AWW has been blessed with some fabulous folks over the years who have given of their time, talent and treasure to the betterment of the Program. Here is a recent example.
We here at the AWW office were asked recently about what we’d like to have done in the form of an infographic by our IT assistant, Jennie Powers. She needed to develop an infographic for a class she is taking here at AU. I thought for about half a second and said ALABAMA’S AWESOME AQUATIC BIODIVERSITY! In my unbiased opinion, I believe that every child (and adult) in Alabama should know that this state ranks NUMBER ONE among all 50 states in aquatic biodiversity (including freshwater fish, snails, mollusks, crayfish and turtles!, see Biodiversity in Alabama and Fishes of Alabama)! The hundreds of beautiful fish species that inhabit our waters (325 native freshwater species and 100 or more marine species – wow!) are true treasures that every Alabamian should be proud of, and cherish! Several rival tropical reef fishes in their colorful beauty! Here are a few of my favorites:
Rainbow darter (Etheostoma caeruleum)
Last month’s issue of Lake Magazine featured a wonderful story by a long-time AWW monitor about her personal experiences of monitoring on Lake Martin over the past two decades, and why it is important to keep it up. Kathryn Braund, volunteer water monitor and Lake Watch of Lake Martin past-president and current Board member, has been making monthly trips down to her dock with her AWW water chemistry test kit since 1996!

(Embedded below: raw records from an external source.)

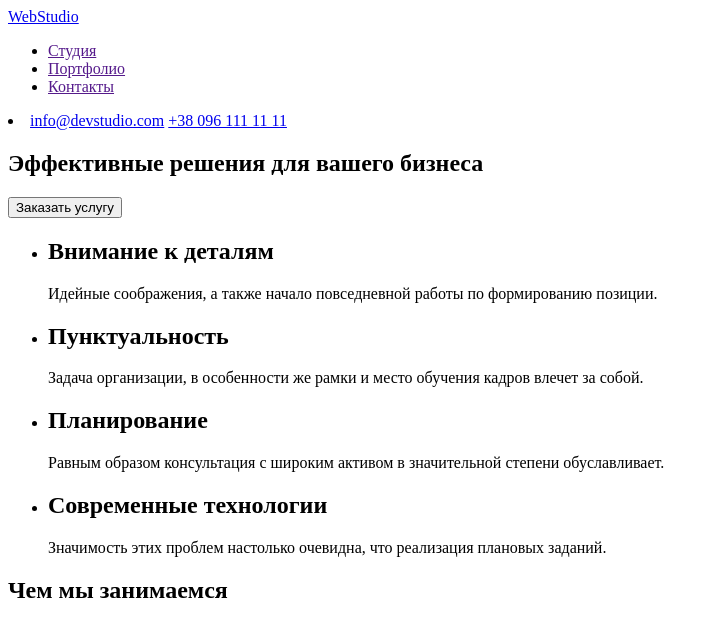
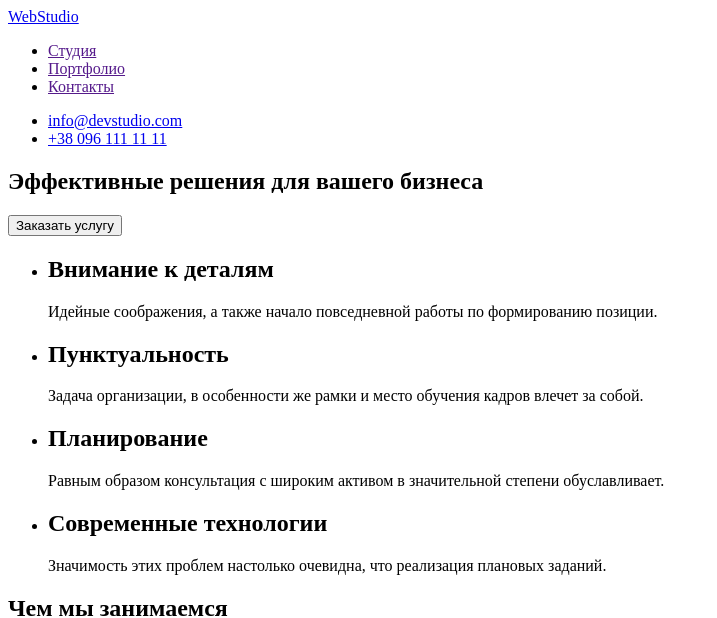
Before and after one commit to Marina0408/Homework1, a plain HTML site: page index.html in a window 1280 px wide. Shown: the top 618 px of the page, without its empty margins (0-717 px from the left). Drawn offline with Linux system fonts and the light colour scheme.

Commit message:
mistakes fixed

```diff
--- a/index.html
+++ b/index.html
@@ -15,11 +15,11 @@
             <li><a href="">Портфолио</a></li>
             <li><a href="">Контакты</a></li>
         </ul>
-        <li>
-            <a href="mailto:info@devstudio.com">info@devstudio.com</a>
-            <a href="tel:+380961111111">+38 096 111 11 11</a>
-        </li>
         </nav>
+        <ul>
+            <li><a href="mailto:info@devstudio.com">info@devstudio.com</a></li>
+            <li><a href="tel:+380961111111">+38 096 111 11 11</a></li>
+        </ul>
     </header>
     <main>
     <div>
```
Also changed, not shown: images/img.jpg (added), images/img1.jpg (added), images/img2.jpg (added), images/ИгорьДемьяненко.jpg (added), images/МихаилЕрмаков.jpg (added), images/НиколайТарасов.jpg (added), images/ОльгаРепина.jpg (added).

Click here to read Kathryn’s story
After weathering a challenging year, AWW is sitting on solid ground, thanks to a visionary new director, dedicated AWW staff, dedicated volunteer trainers and hundreds of dedicated volunteer water monitors throughout the state. In 2015, our aging AWW in-house and online databases were shut down, and our AU Water Resources Center Director, Dr. Fowler, retired. Under the leadership of our new Director, Dr. Puneet Srivastava, we weathered the storm, and have emerged even stronger. Read about the AWW staff and volunteers’ collective efforts to preserve and protect the waters of Alabama in our AWW 2015 Annual Report.

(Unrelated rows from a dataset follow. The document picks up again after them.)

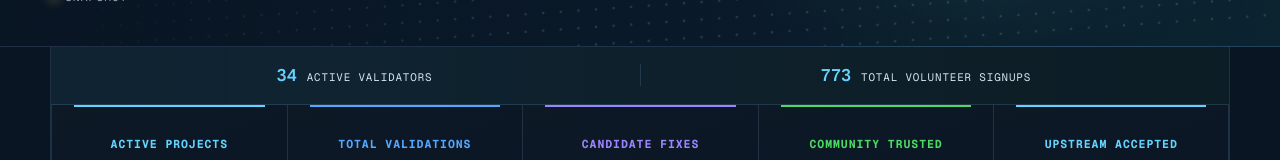
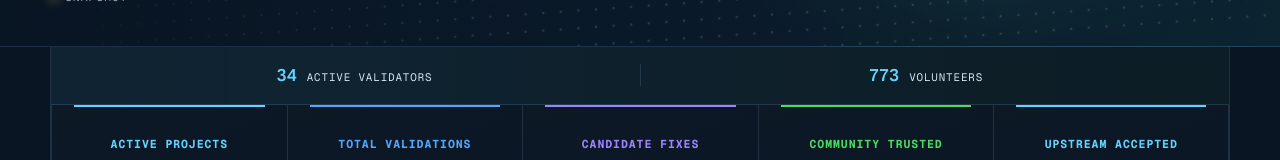
Before and after one commit to owasp-oasis/owasp-oasis-app, a React (Vite) app: page /dashboard in a window 1280 px wide. Shown: the part 485-645 px from the top of the page. Built offline with nearby package versions, Linux system fonts and the light colour scheme; no server answers.

Commit message:
Simplify volunteer metric label
Label the database-backed volunteer count simply as volunteers while retaining the active validators metric separately. Verified by rebuilding the standalone export.

```diff
--- a/src/pages/Dashboard.tsx
+++ b/src/pages/Dashboard.tsx
@@ -300,7 +300,7 @@ export default function Dashboard() {
 
       <section className="dashboard-metrics" aria-label="OASIS at a glance">
         <div className="dashboard-shell dashboard-metrics-shell">
-          <div className="active-validators-heading"><div><strong>{contributors.length}</strong><span>active validators</span></div><div><strong>{totalSignups}</strong><span>total volunteer signups</span></div></div>
+          <div className="active-validators-heading"><div><strong>{contributors.length}</strong><span>active validators</span></div><div><strong>{totalSignups}</strong><span>volunteers</span></div></div>
           <div className="metric-grid">
             {[
               ['Active projects', metrics.projects, 'Currently tracked'],
```
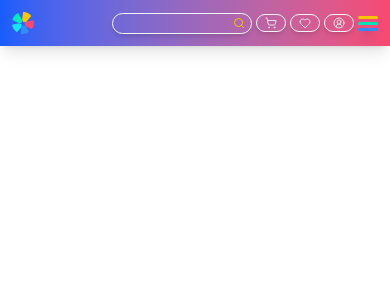
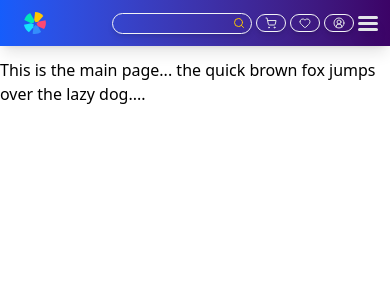
Before and after one commit to joseph-banaag/e-comm, a Next.js app: page / in a window 390 px wide. Shown: the top 300 px of the page. Built offline with nearby package versions, Linux system fonts and the light colour scheme.

Commit message:
added overlay to hamburger icon. User can close the menu when clicking on the overlay

```diff
--- a/app/page.tsx
+++ b/app/page.tsx
@@ -1,6 +1,6 @@
 export default function Home() {
   return (
-    <main className="h-dvh w-full hidden md:flex">
+    <main className="h-dvh w-full flex">
       <h1>This is the main page... the quick brown fox jumps over the lazy dog....</h1>
     </main>
   );
--- a/components/sections/navbar/Navbar.tsx
+++ b/components/sections/navbar/Navbar.tsx
@@ -1,22 +1,23 @@
 import Link from "next/link";
 import Image from "next/image";
-import { ShoppingCart, Heart, CircleUserRound } from "lucide-react";
+import {CircleUserRound, Heart, ShoppingCart} from "lucide-react";
 import styles from "./nav.module.css";
 import BurgerBtn from "@/components/ui/button/BurgerBtn";
 import NavSearchBtn from "@/components/ui/button/NavSearchBtn";
 
 const Navbar = () => {
   return (
-    <nav className="w-full h-auto md:min-h-16 flex justify-center items-center text-xs font-medium py-3 mb-3 shadow-lg bg-linear-to-r from-blue-600 to-[#F84872] text-gray-100">
-      <div className="w-full flex justify-between px-3 md:px-10">
-        <div className="flex gap-3">
+    <nav
+      className="w-full h-auto md:min-h-16 flex justify-center items-center text-xs font-medium py-3 mb-3 shadow-lg bg-linear-to-r from-blue-600 to-purple-950 text-gray-100">
+      <div className="w-full flex justify-between px-3">
+        <div className="flex gap-3 ps-3">
           <Link href="/">
             <Image
               src="/logo/company-logo-small.svg"
               width={20}
               height={20}
               alt="Company logo"
-              style={{ width: "22px", height: "22px" }}
+              style={{width: "22px", height: "22px"}}
               loading="eager"
               className="inline md:hidden"
             />
@@ -25,22 +26,23 @@ const Navbar = () => {
               width={120}
               height={50}
               alt="Company logo"
-              style={{ width: "auto", height: "auto" }}
+              style={{width: "auto", height: "auto"}}
               loading="eager"
               className="hidden md:inline pr-3 md:pr-5"
             />
           </Link>
         </div>
         <ul className="flex justify-between items-center gap-1 sm:gap-2 md:gap-3">
-          <li className="flex justify-end items-center gap-1 cursor-pointer border border-gray-100 rounded-2xl shadow-md px-1.5 md:px-3 py-0.5 h-[21px] w-35 md:w-50 lg:w-60">
+          <li
+            className="flex justify-end items-center gap-1 cursor-pointer border border-gray-100 rounded-2xl shadow-md px-1.5 md:px-3 py-0.5 h-[21px] w-35 md:w-50 lg:w-60">
             <span className="w-full text-gray-600/50">
-              <NavSearchBtn />
+              <NavSearchBtn/>
             </span>
           </li>
           <li>
             <Link href="/" className="navBtnStyle">
               <span>
-                <ShoppingCart className={styles.icons} />
+                <ShoppingCart className={styles.icons}/>
               </span>
               <span className="hidden md:inline">Cart</span>
             </Link>
@@ -48,7 +50,7 @@ const Navbar = () => {
           <li>
             <Link href="/" className="navBtnStyle">
               <span>
-                <Heart className={styles.icons} />
+                <Heart className={styles.icons}/>
               </span>
               <span className="hidden md:inline">Favorite</span>
             </Link>
@@ -56,13 +58,13 @@ const Navbar = () => {
           <li>
             <Link href="/" className="navBtnStyle">
               <span>
-                <CircleUserRound className={styles.icons} />
+                <CircleUserRound className={styles.icons}/>
               </span>
               <span className="hidden md:inline">Profile</span>
             </Link>
           </li>
           <li className="inline md:hidden">
-            <BurgerBtn />
+            <BurgerBtn/>
           </li>
         </ul>
       </div>
--- a/components/sections/navbar/SideNavbar.tsx
+++ b/components/sections/navbar/SideNavbar.tsx
@@ -1,10 +1,9 @@
 import styles from "./nav.module.css";
-import { storeLinks } from "@/components/constant/storeLinks";
+import {storeLinks} from "@/components/constant/storeLinks";
 
-const SideNavbar = ({ isActive }: { isActive: boolean }) => {
-  console.log("is it active?:", isActive);
+const SideNavbar = ({isActive}: { isActive: boolean }) => {
+
   return (
-    <aside>
     <nav
       className={`absolute flex top-12 right-0 min-w-[40%] w-48 bg-gray-800 rounded-lg border border-gray-100 mr-px sm:mr-2 shadow-xl text-sm ${
         isActive ? "block" : "hidden"
@@ -32,7 +31,6 @@ const SideNavbar = ({ isActive }: { isActive: boolean }) => {
         <li>{storeLinks.monitor_arm}</li>
       </ul>
     </nav>
-    </aside>
   );
 };
 
--- a/components/ui/OtherLinks.tsx
+++ b/components/ui/OtherLinks.tsx
@@ -1,5 +1,5 @@
 "use client";
-import React from "react";
+import React, { useEffect, useRef } from "react";
 import {
   Collapsible,
   CollapsibleContent,
@@ -9,6 +9,12 @@ import OtherLinksContent from "./OtherLinksContent";
 
 const OtherLinks = () => {
   const [isOpen, setIsOpen] = React.useState(false);
+  const menuRef = useRef<HTMLDivElement | null>(null);
+
+  useEffect(() => {
+
+  })
+
 
   return (
     <Collapsible open={isOpen} onOpenChange={setIsOpen} className="static">
--- a/components/ui/button/BurgerBtn.tsx
+++ b/components/ui/button/BurgerBtn.tsx
@@ -1,7 +1,7 @@
 "use client";
 import SideNavbar from "@/components/sections/navbar/SideNavbar";
-import styles from "./burgerbtn.module.css";
-import { useState } from "react";
+import styles from "./navBtn.module.css";
+import {useState} from "react";
 
 const BurgerBtn = () => {
   const [checked, setChecked] = useState<boolean>(false);
@@ -10,15 +10,28 @@ const BurgerBtn = () => {
     setChecked(!checked);
   };
 
-  console.log("Is checked: ", checked);
+  const overlayClick = () => {
+    handleChecked();
+  }
+
 
   return (
-    <>
-      <label htmlFor="hamburger-menu" id={styles.hamburgerMenu} className="shadow-lg">
-        <input type="checkbox" id="hamburger-menu" onClick={handleChecked} />
+    <div>
+      <div
+        className={`${checked ? "block" : "hidden"} absolute top-0 left-0 right-0 w-full h-full`}
+        onClick={overlayClick}/>
+      <label
+        htmlFor="hamburger-menu"
+        id={styles.hamburgerMenu}
+        className="shadow-lg"
+      >
+        <input type="checkbox" id="hamburger-menu"
+               checked={checked}
+               onChange={handleChecked}
+        />
       </label>
-      <SideNavbar isActive={checked} />
-    </>
+      <SideNavbar isActive={checked}/>
+    </div>
   );
 };
 
--- a/components/ui/button/burgerbtn.module.css
+++ b/components/ui/button/navBtn.module.css
@@ -19,17 +19,6 @@
   width: max-content;
   cursor: pointer;
 }
-#hamburgerMenu::before {
-  background-color: #FAC402;
-}
-
-#hamburgerMenu::after {
-  background-color: #348AF6;
-}
-
-#hamburgerMenu input {
-  background-color: #02E3B6;
-}
 
 #hamburgerMenu::before,
 #hamburgerMenu::after,
@@ -37,8 +26,8 @@
   content: "";
   width: var(--bar-width);
   height: var(--bar-height);
-  /* background-color: var(--foreground); */
   border-radius: 999px;
+  background-color: var(--foreground-light);
   transform-origin: left center;
   transition: opacity var(--animation-timing), width var(--animation-timing),
     rotate var(--animation-timing), translate var(--animation-timing);
```
Also changed, not shown: components/sections/navbar/NavSubMenu.tsx (+4 -3 lines), components/ui/button/NavSearchBtn.tsx (+8 -6 lines), package.json (+5 -3 lines), components/sections/navbar/nav.module.css (indentation only), components/ui/OtherLinksDrawer.tsx (added), 1 other file (tests, documents, lock files or other folders). Lines whose indentation alone changed are shown as unchanged.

AWW 2015 Annual Report
AWW Director, Eric Reutebuch, had the pleasure and the privilege of presenting the 2016 ‘Smith State of the Lake Address’ to a packed house at the Smith Lake Civic Association Building near Jasper, AL last week. Eric was thrilled to see such a large, enthusiastic crowd gathered to learn about watershed stewardship!
SLCA President, John Kulbitskas, welcomes the record crowd to the SLCA annual meeting and the Smith ‘State of the Lake Address.’
Eric explaining to Smith Lake stakeholders how exceptionally clean and precious their lake is, and watershed stewardship actions they can take to keep it that way.
We have some exciting news – the AWW data graphs are back! Thanks to the exceptional dedication of our database gurus, Jim Johnson and Sergio (below), and their hundreds of hours of grinding through many new technological database and web-hosting challenges (SQL, Visual Studio, Cloud-based hosting – not sure what these terms mean – THANK GOD FOR JIM AND SERG!!)
AWW’s Santas – Jim Johnson and Sergio grinding through SQL, HTML and who knows what else!
For the last couple of years, Alabama Water Watch (AWW) has been working in partnership with Alabama 4-H to expand opportunities for youth to get involved with volunteer water monitoring. Youth can play an important role in watershed stewardship, and youth need opportunities for fun, hands-on experiences with science. The 4-H AWW partnership program contributes greatly to both of these needs.
Over the last few months, 4-H AWW activity has been blossoming in west Alabama. Anyone who was traveling on Hwy 56 near the small Washington County community of Hobson on July 22nd were undoubtedly curious as to what a group of kids hanging out under the bridge were doing. Besides catching a bass or two in Bassetts Creek, which runs under the bridge, these 4-H members were conducting their first official AWW sampling event!
Autumn Younge conducting the dissolved oxygen test and Flo Peters guiding 4-H AWW club members through water chemistry tests on the banks of Bassetts Creek in Hobson.